Divide the egg of the philosophers into four parts of which each will have one nature, then bring together equally and proportionately, so that it has no inconsistency, and you will achieve that which was proposed, the Lord willing. This is a universal method.

  De Mineralibus deals at great length with the composition and properties of precious and semi-precious stones, images cut in stone, the nature of metals and salts. Discussing the value of images and sigils incised in stone, Albertus indicates that astrological processes can imprint features of one species on the material of another.

Sometimes the luminaries and the other planets meet together in a place that has such great power for producing human beings that it impresses a human form even upon seed of an entirely different kind, and in opposition to the formative power inherent in that seed. . . . This is the reason why, even in stones hardened by vapours, there is impressed upon the material the shape of a man or that of some other species of nature. . . .

  In his Liber de Natura Locorum, a treatise on geography, Albertus demonstrated that climate, and therefore flora and fauna, are determined by both latitude and local conditions. The earth is divided into climatic zones from tropical to frigid, but extensive forests, rivers and mountain ranges can radically alter temperatures and rainfall within those general zones.
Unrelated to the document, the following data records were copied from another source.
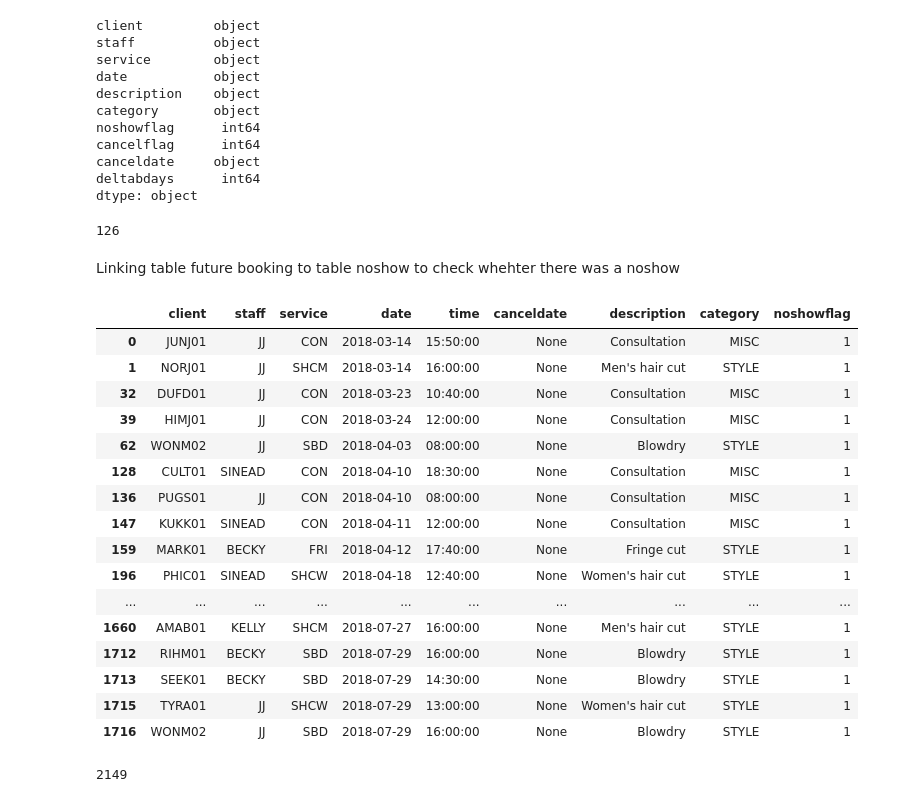
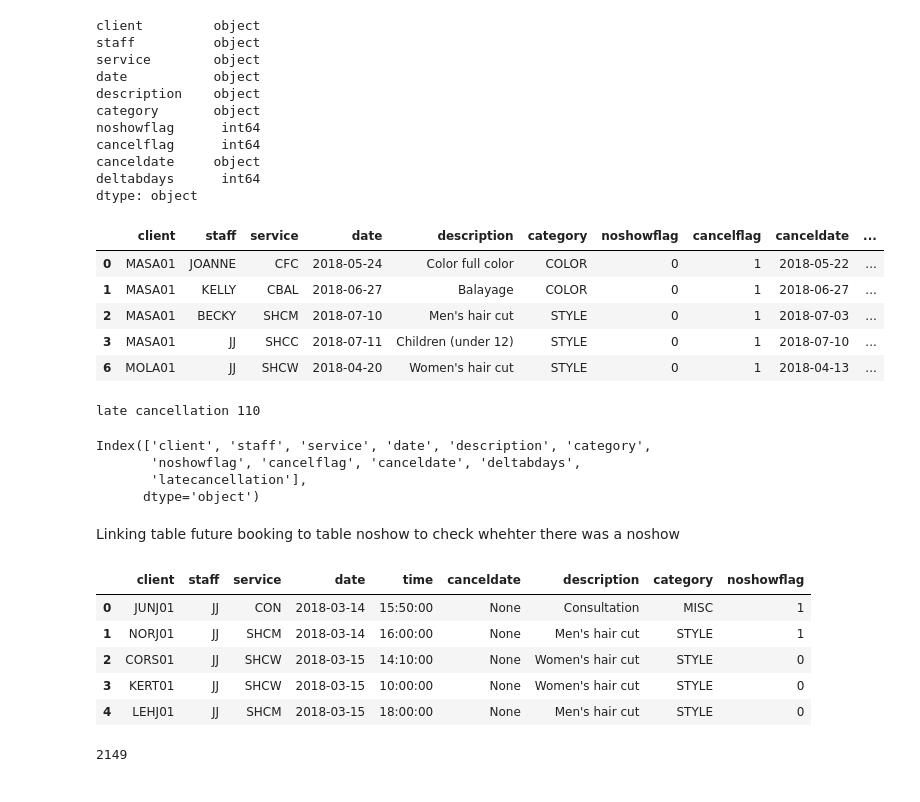
Before and after one commit to ericma007/p1, a Jupyter notebook: notebooks/init-database-exploration.ipynb, the cells around one changed output. Saved outputs shown, nothing was run; the diff lists cells and outputs as text; code cells hidden in the pictures.

```diff
--- a/notebooks/init-database-exploration.ipynb
+++ b/notebooks/init-database-exploration.ipynb
@@ -615,41 +643,44 @@ cancelflag      int64
 canceldate     object
 deltabdays      int64
 dtype: object
+# %%
+cancellations2.head()
+# %% [output]
+|  | client | staff | service | date | description | category | noshowflag | cancelflag | canceldate | ... |
+| 0 | MASA01 | JOANNE | CFC | 2018-05-24 | Color full color | COLOR | 0 | 1 | 2018-05-22 | ... |
+| 1 | MASA01 | KELLY | CBAL | 2018-06-27 | Balayage | COLOR | 0 | 1 | 2018-06-27 | ... |
+| 2 | MASA01 | BECKY | SHCM | 2018-07-10 | Men's hair cut | STYLE | 0 | 1 | 2018-07-03 | ... |
+| 3 | MASA01 | JJ | SHCC | 2018-07-11 | Children (under 12) | STYLE | 0 | 1 | 2018-07-10 | ... |
+| 6 | MOLA01 | JJ | SHCW | 2018-04-20 | Women's hair cut | STYLE | 0 | 1 | 2018-04-13 | ... |
 # %%
 cancellations2["latecancellation"]=0
 cancellations2.loc[(cancellations2.deltabdays==0) | (cancellations2.deltabdays==1),"latecancellation"]=1
-len(cancellations2[(cancellations2.latecancellation==1)])
+print('late cancellation',len(cancellations2[(cancellations2.latecancellation==1)]))
+cancellations2.columns
 # %% [output]
-126
+late cancellation 110
+Index(['client', 'staff', 'service', 'date', 'description', 'category',
+       'noshowflag', 'cancelflag', 'canceldate', 'deltabdays',
+       'latecancellation'],
+      dtype='object')
 # %% [markdown]
 Linking table future booking to table noshow to check whehter there was a noshow
 # %%
 query="""select vfb.code client,vfb.staff,vfb.service, vfb.date, vfb.time,
         NULL canceldate, description, category,
         CASE WHEN (n.date IS NULL or n.code IS NULL or n.service IS NULL or n.staff IS NULL) then 0 else 1 end noshowflag
         from vfb
         left join noshow n on n.date=vfb.date and n.code=vfb.code and n.service=vfb.service and n.staff=vfb.staff """
 resquery=readSQL(query)
-noshowflag=resquery[resquery.noshowflag==1]
-noshowflag
+noshowflag=resquery
+noshowflag.head()
 # %% [output]
 |  | client | staff | service | date | time | canceldate | description | category | noshowflag |
 | 0 | JUNJ01 | JJ | CON | 2018-03-14 | 15:50:00 | None | Consultation | MISC | 1 |
 | 1 | NORJ01 | JJ | SHCM | 2018-03-14 | 16:00:00 | None | Men's hair cut | STYLE | 1 |
-| 32 | DUFD01 | JJ | CON | 2018-03-23 | 10:40:00 | None | Consultation | MISC | 1 |
-| 39 | HIMJ01 | JJ | CON | 2018-03-24 | 12:00:00 | None | Consultation | MISC | 1 |
-| 62 | WONM02 | JJ | SBD | 2018-04-03 | 08:00:00 | None | Blowdry | STYLE | 1 |
-| 128 | CULT01 | SINEAD | CON | 2018-04-10 | 18:30:00 | None | Consultation | MISC | 1 |
-| 136 | PUGS01 | JJ | CON | 2018-04-10 | 08:00:00 | None | Consultation | MISC | 1 |
-| 147 | KUKK01 | SINEAD | CON | 2018-04-11 | 12:00:00 | None | Consultation | MISC | 1 |
-| 159 | MARK01 | BECKY | FRI | 2018-04-12 | 17:40:00 | None | Fringe cut | STYLE | 1 |
-| 196 | PHIC01 | SINEAD | SHCW | 2018-04-18 | 12:40:00 | None | Women's hair cut | STYLE | 1 |
-| ... | ... | ... | ... | ... | ... | ... | ... | ... | ... |
-| 1660 | AMAB01 | KELLY | SHCM | 2018-07-27 | 16:00:00 | None | Men's hair cut | STYLE | 1 |
-| 1712 | RIHM01 | BECKY | SBD | 2018-07-29 | 16:00:00 | None | Blowdry | STYLE | 1 |
-| 1713 | SEEK01 | BECKY | SBD | 2018-07-29 | 14:30:00 | None | Blowdry | STYLE | 1 |
-| 1715 | TYRA01 | JJ | SHCW | 2018-07-29 | 13:00:00 | None | Women's hair cut | STYLE | 1 |
-| 1716 | WONM02 | JJ | SBD | 2018-07-29 | 16:00:00 | None | Blowdry | STYLE | 1 |
+| 2 | CORS01 | JJ | SHCW | 2018-03-15 | 14:10:00 | None | Women's hair cut | STYLE | 0 |
+| 3 | KERT01 | JJ | SHCW | 2018-03-15 | 10:00:00 | None | Women's hair cut | STYLE | 0 |
+| 4 | LEHJ01 | JJ | SHCM | 2018-03-15 | 18:00:00 | None | Men's hair cut | STYLE | 0 |
 # %%
 #create view vbooking including
 #   1) all appointments that were held since 14/03/2018 and future appointments occuring after 29/07/2018 with inidcation of no-show flag
```
Also changed, not shown: parts of 9 cells of this notebook, 4 other files.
Albertus speculated, on the basis of second-hand knowledge of India, that the Southern hemisphere of the earth contained the same belts in reverse order. Albertus argued for a reasonably accurate diameter for a spherical earth, and denied as absurd the common opinion that the southern half of the globe was uninhabitable because people who happened to live there would fall off.

  Natural phenomena are worth studying because they suffuse the mind with the wondrous activity of the Divine. Unthinking acceptance of tradition coupled with a worldly attitude blind and maim the soul, destroying the spiritual life of the individual, and so wasting the precious time between birth and death. He wrote in De Adhaerendo Deo (On Cleaving to God) that:

The real reason why we are in many ways shut out from the experience and enjoyment of the inner life and can in no wise achieve a glimpse of it is because the distracted, care-worn human mind does not enter into itself by remembering God. Man's misunderstanding is so cluttered up with earthly images that he cannot find the way back into his own inner heart, nor counter his desires and enter into himself by longing for the inner light of spiritual joy.

  Albertus Magnus lived in an age of glaring limitations on thought and expression, and yet he showed how the mind supported by an awakened sense of the Divine in the heart can reach beyond the encumbrances of an era and aspire to elevated heights of awareness.

Let us withdraw our heart from the distractions of this world, and summon it back to the joys of the inner life so that we may be worthy in some small measure to fix our abode in the light of divine contemplation. For this is the life and the peace of our soul.